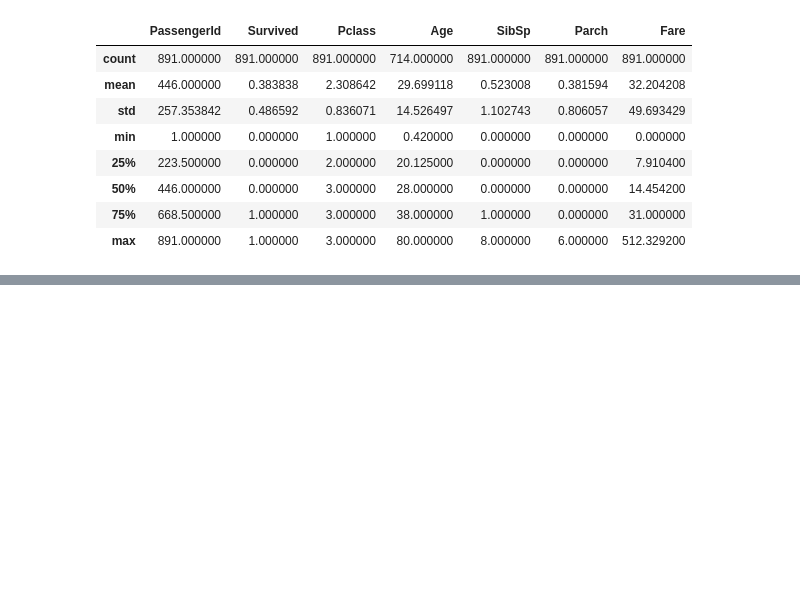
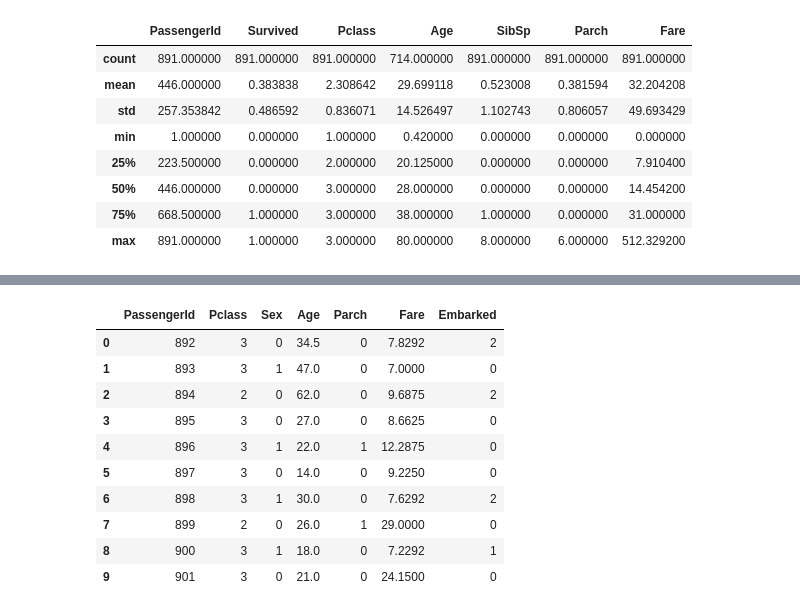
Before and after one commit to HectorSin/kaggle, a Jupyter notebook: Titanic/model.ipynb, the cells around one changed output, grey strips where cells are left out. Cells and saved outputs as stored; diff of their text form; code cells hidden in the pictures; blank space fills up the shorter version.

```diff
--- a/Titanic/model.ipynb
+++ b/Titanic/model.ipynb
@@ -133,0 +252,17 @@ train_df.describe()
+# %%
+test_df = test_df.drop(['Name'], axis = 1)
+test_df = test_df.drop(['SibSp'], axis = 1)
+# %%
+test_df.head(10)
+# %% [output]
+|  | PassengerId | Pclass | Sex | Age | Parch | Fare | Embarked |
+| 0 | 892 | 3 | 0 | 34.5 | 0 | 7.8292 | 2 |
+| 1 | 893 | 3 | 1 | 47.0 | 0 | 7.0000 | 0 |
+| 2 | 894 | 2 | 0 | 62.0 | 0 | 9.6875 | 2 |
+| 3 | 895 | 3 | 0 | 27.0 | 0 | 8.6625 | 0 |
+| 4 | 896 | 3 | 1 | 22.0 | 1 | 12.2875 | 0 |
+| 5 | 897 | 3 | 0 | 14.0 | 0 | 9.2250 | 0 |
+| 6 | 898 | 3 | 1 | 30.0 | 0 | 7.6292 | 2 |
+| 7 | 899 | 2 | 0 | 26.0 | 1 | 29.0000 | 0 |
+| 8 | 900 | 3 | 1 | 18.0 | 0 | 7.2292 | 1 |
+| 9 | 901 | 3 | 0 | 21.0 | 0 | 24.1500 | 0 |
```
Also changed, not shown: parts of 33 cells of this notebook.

┄┄┄┄┄┄┄┄┄┄┄┄┄┄┄┄┄┄┄┄

The lines to copy are those in the listing that contain "Titanic".

**Solution for this problem:**
Before and after one commit to HectorSin/kaggle, a Jupyter notebook: Titanic/model.ipynb, the cells around one changed output, grey strips where cells are left out. Cells and saved outputs as stored; diff of their text form; code cells hidden in the pictures; blank space fills up the shorter version.
--- a/Titanic/model.ipynb
+++ b/Titanic/model.ipynb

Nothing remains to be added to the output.